After serving more than 800 days of a seven-year prison sentence on charges of “incitement” and “forgery”, former opposition Senator Hong Sok Hour was released last night, following an unexpected royal pardon from King Norodom Sihamoni.
Sok Hour, at the time a senator from the then-Sam Rainsy Party, was arrested in August 2015 and sentenced in November 2016 for allegedly posting a “fake” border treaty between Cambodia and Vietnam on Facebook. Rainsy, who was opposition leader at the time, was named as an accomplice.
The treaty in question appeared to show National Assembly President Heng Samrin agreeing to “dissolve” Cambodia’s border with Vietnam. Sok Hour claimed to have found the document online, while Rainsy maintained there were translation errors, with the word “dissolve” mistakenly replacing the word “redefine”.
Sok Hour – a dual French and Cambodian citizen – was stripped of his parliamentary immunity, on the grounds he was caught committing a crime in flagrante delicto – or “in the act” – and languished in pretrial detention for more than a year.
“His fair trial rights which he was entitled to, like anyone in Cambodia, irrespective of his political opinion – were clearly violated,” Chak Sopheap, director of the Cambodian Centre for Human Rights (CCHR), said yesterday.
A Fresh News article announcing his pardon also featured a conciliatory letter written by Sok Hour to Prime Minister Hun Sen. Signed September 4 – the day after the arrest of opposition leader Kem Sokha on charges of “treason” – it concludes with a request for pardon.
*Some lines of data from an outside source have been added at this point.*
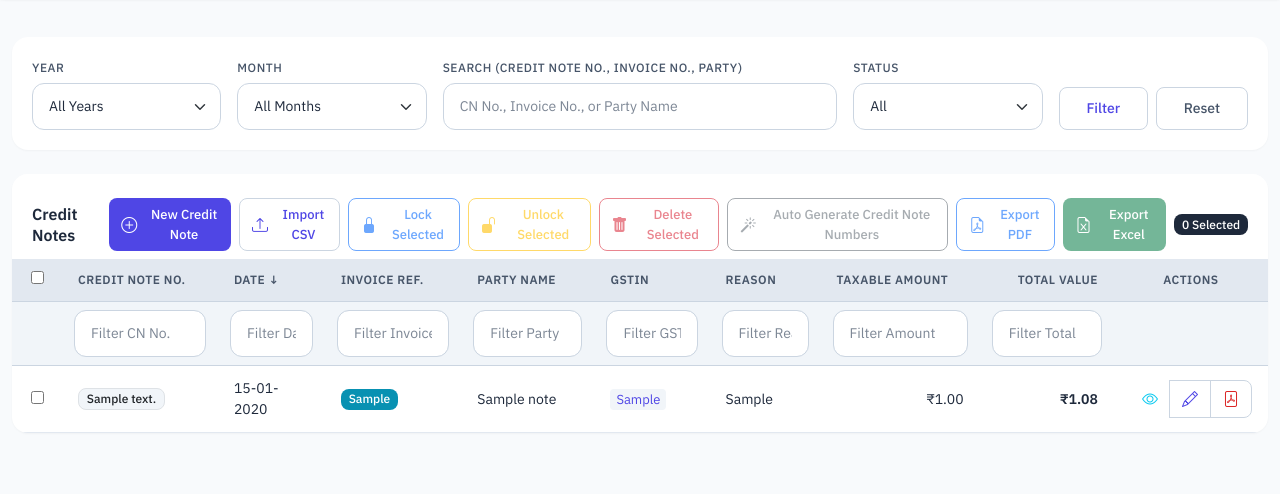
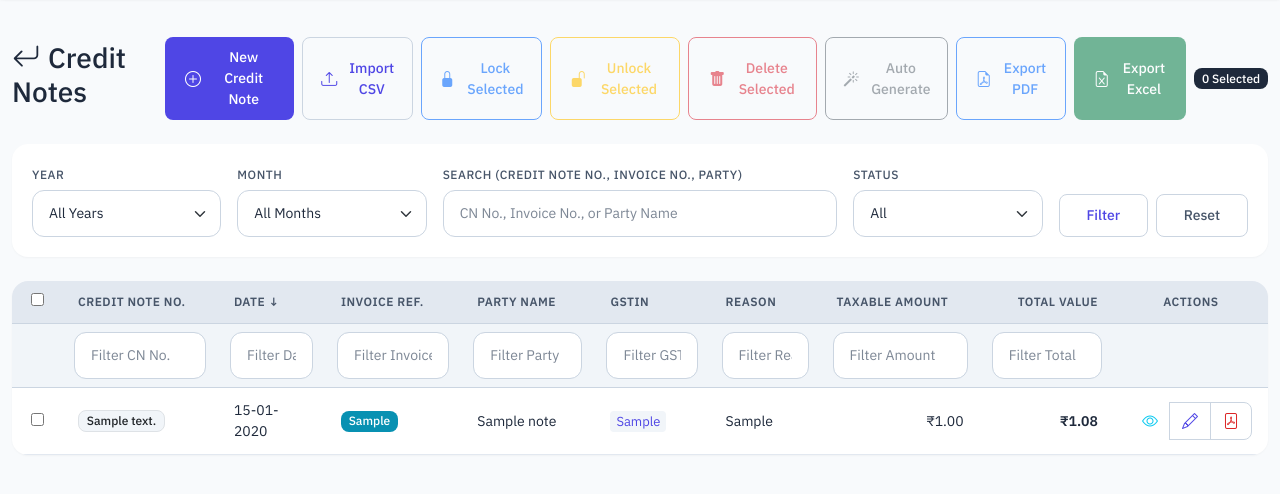
Before and after one commit to piyush-sawhney/accounting, a Flask app: page /credit-notes in a window 1280 px wide. Shown: the part 67-561 px from the top of the page. Run offline with Flask 3, Linux system fonts and the light colour scheme; the visitor is signed in with stand-in values (Sample User, id 1); tables that the repository leaves empty hold one stand-in row (values such as "Sample post"); some libraries are stand-ins or nearby versions.

Commit message:
Fix Page Headers convention

```diff
--- a/templates/credit_note_management.html
+++ b/templates/credit_note_management.html
@@ -14,6 +14,44 @@
                 {% endfor %}
             {% endif %}
         {% endwith %}
+
+<div class="d-flex justify-content-between align-items-center mb-4">
+            <h2 class="h3"><i class="bi bi-arrow-return-left me-2"></i>Credit Notes</h2>
+            <div class="d-flex gap-2">
+                <a href="{{ url_for('credit_notes.create_credit_note') }}" class="btn btn-primary">
+                    <i class="bi bi-plus-circle me-1"></i> New Credit Note
+                </a>
+                <a href="{{ url_for('credit_notes.import_credit_notes') }}" class="btn btn-outline-primary">
+                    <i class="bi bi-upload me-1"></i> Import CSV
+                </a>
+                <button type="button" class="btn btn-outline-primary" disabled id="lockBtn" data-bs-toggle="modal" data-bs-target="#lockCreditNotesModal">
+                    <i class="bi bi-lock-fill me-1"></i> Lock Selected
+                </button>
+                <button type="button" class="btn btn-outline-warning" disabled id="unlockBtn" data-bs-toggle="modal" data-bs-target="#unlockCreditNotesModal">
+                    <i class="bi bi-unlock-fill me-1"></i> Unlock Selected
+                </button>
+                <button type="button" class="btn btn-outline-danger" id="deleteBtn" disabled data-bs-toggle="modal" data-bs-target="#deleteCreditNotesModal">
+                    <i class="bi bi-trash-fill me-1"></i> Delete Selected
+                </button>
+                {% if pending_count > 0 %}
+                <button type="button" class="btn btn-success" data-bs-toggle="modal" data-bs-target="#generateNumbersModal">
+                    <i class="bi bi-magic me-1"></i> Auto Generate
+                    <span class="badge bg-light text-dark ms-1">{{ pending_count }}</span>
+                </button>
+                {% else %}
+                <button type="button" class="btn btn-outline-secondary" disabled>
+                    <i class="bi bi-magic me-1"></i> Auto Generate
+                </button>
+                {% endif %}
+                <button type="button" class="btn btn-outline-primary" disabled id="exportPdfBtn" data-bs-toggle="modal" data-bs-target="#exportPdfModal">
+                    <i class="bi bi-file-earmark-pdf me-1"></i> Export PDF
+                </button>
+                <button type="button" class="btn btn-success" disabled id="exportExcelBtn" data-bs-toggle="modal" data-bs-target="#exportExcelModal">
+                    <i class="bi bi-file-earmark-excel me-1"></i> Export Excel
+                </button>
+                <span id="selectedCount" class="badge bg-dark align-self-center">0 Selected</span>
+            </div>
+        </div>
 
         <div class="card mb-4">
             <div class="card-body">
@@ -45,8 +83,8 @@
                         <label class="form-label text-muted small">Status</label>
                         <select name="status" class="form-select">
                             <option value="">All</option>
-                            <option value="pending" {% if status_filter == 'pending' %}selected{% endif %}>Pending (No Credit Note No.)</option>
-                            <option value="completed" {% if status_filter == 'completed' %}selected{% endif %}>Completed (Has Credit Note No.)</option>
+                            <option value="pending" {% if status_filter == 'pending' %}selected{% endif %}>Pending (No CN No.)</option>
+                            <option value="completed" {% if status_filter == 'completed' %}selected{% endif %}>Completed (Has CN No.)</option>
                         </select>
                     </div>
                     <div class="col-md-2 d-flex align-items-end">
@@ -57,56 +95,7 @@
             </div>
         </div>
 
-<div class="card">
-             <div class="card-header bg-white border-bottom-0 pt-4 pb-2">
-                 <div class="d-flex justify-content-between align-items-center">
-                     <h5 class="mb-0">Credit Notes</h5>
-                     <div class="d-flex gap-2">
-                         <div class="d-flex gap-2">
-                             <a href="{{ url_for('credit_notes.create_credit_note') }}" class="btn btn-primary btn-sm">
-                                 <i class="bi bi-plus-circle me-1"></i> New Credit Note
-                             </a>
-                             <a href="{{ url_for('credit_notes.import_credit_notes') }}" class="btn btn-outline-primary btn-sm">
-                                 <i class="bi bi-upload me-1"></i> Import CSV
-                             </a>
-                         </div>
-                         <div class="d-flex gap-2">
-                             <button type="button" class="btn btn-sm btn-outline-primary" disabled id="lockBtn" data-bs-toggle="modal" data-bs-target="#lockCreditNotesModal">
-                                 <i class="bi bi-lock-fill me-1"></i> Lock Selected
-                             </button>
-                             <button type="button" class="btn btn-sm btn-outline-warning" disabled id="unlockBtn" data-bs-toggle="modal" data-bs-target="#unlockCreditNotesModal">
-                                 <i class="bi bi-unlock-fill me-1"></i> Unlock Selected
-                             </button>
-                             <button type="button" class="btn btn-sm btn-outline-danger" id="deleteBtn" disabled data-bs-toggle="modal" data-bs-target="#deleteCreditNotesModal">
-                                 <i class="bi bi-trash-fill me-1"></i> Delete Selected
-                             </button>
-                         </div>
-                         <div class="d-flex gap-2">
-                             {% if pending_count > 0 %}
-                             <button type="button" class="btn btn-sm btn-success" data-bs-toggle="modal" data-bs-target="#generateNumbersModal">
-                                 <i class="bi bi-magic me-1"></i> Auto Generate Credit Note Numbers
-                                 <span class="badge bg-light text-dark ms-1">{{ pending_count }}</span>
-                             </button>
-                             {% else %}
-                             <button type="button" class="btn btn-sm btn-outline-secondary" disabled>
-                                 <i class="bi bi-magic me-1"></i> Auto Generate Credit Note Numbers
-                             </button>
-                             {% endif %}
-                         </div>
-                         <div class="d-flex gap-2">
-                             <button type="button" class="btn btn-sm btn-outline-primary" disabled id="exportPdfBtn" data-bs-toggle="modal" data-bs-target="#exportPdfModal">
-                                 <i class="bi bi-file-earmark-pdf me-1"></i> Export PDF
-                             </button>
-                             <button type="button" class="btn btn-sm btn-success" disabled id="exportExcelBtn" data-bs-toggle="modal" data-bs-target="#exportExcelModal">
-                                 <i class="bi bi-file-earmark-excel me-1"></i> Export Excel
-                             </button>
-                         </div>
-                         <div class="col-auto ms-auto d-flex align-items-center gap-3">
-                             <span id="selectedCount" class="badge bg-dark">0 Selected</span>
-                         </div>
-                     </div>
-                 </div>
-             </div>
+        <div class="card">
             <div class="card-body p-0">
                 <table class="table table-hover align-middle mb-0" id="creditNotesTable">
                     <thead>
```
Also changed, not shown: templates/invoice_management.html (+40 -53 lines), templates/parties.html (+6 -17 lines).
“As a Cambodian citizen, I have only one wish, to follow the Samdech’s government policy . . . to ensure that the country is in national reconciliation in order to protect the territory and maintain a good relationship with neighbouring countries,” the letter reads.
“I regret that I committed a mistake against [Hun Sen’s] policy on the border issue by using incorrect documents leading to public confusion . . . From now on I will be more cautious not to let this problem happen again.”
Surprised opposition figures welcomed the news, and dismissed the possibility of Sok Hour having struck a political deal with the premier.
“We are happy with that,” said CNRP chief whip and acting spokesman Son Chhay yesterday, who had only heard about the pardon after it was reported in the media.
When asked if he was concerned about a possible backroom deal, Chhay asked for patience. “I do not know, let me meet with him,” he said.
Rainsy, meanwhile, insisted Sok Hour’s release was a result of “international pressure” and that it would not be “an isolated incident”.
“The tide starts to turn in Cambodia,” he said via email, calling for the release of “all political prisoners”.
Not everyone was as optimistic, however, including CCHR’s Sopheap, who called attention to the country’s other prisoners, serving time on convictions questioned as political in nature.
“Let’s not forget the dozen[s] of others who are still in jail and more generally, the very worrisome situation of human rights in the country,” Sopheap said, adding that the timing of the decision does raise questions.
“The context in which his royal pardon was requested and granted does give rise to suspicions as to whether it is politically motivated.”
CPP spokesman Sok Eysan lauded the premier’s generosity, though according to him the pardon was made possible because Sok Hour had apologised.
“The prime minister has compassion, not only for CPP members, but also to the general people. Although they may have opposition political tendencies, the Samdech still has mercy for them,” Eysan said.
“Even when he files a complaint against anyone, he is crying. I am not joking.”Speaking to reporters outside the prison yesterday evening, Sok Hour said he had written to the prime minister to express his regret at his actions.
“Frankly, seeing this tense situation I didn’t expect much understanding,” he said.He said he was unsure about whether he would return to politics.“Now I am a simple citizen and I will continue to think,” he said, adding his first concern was to cure an unspecified illness.
But he was hopeful that more prisoners would be freed in the coming months.
“I believe in the future there will be more cases of compromise to release more of our people,” he said.
Additional reporting by Ben Sokhean and Chhay Channyda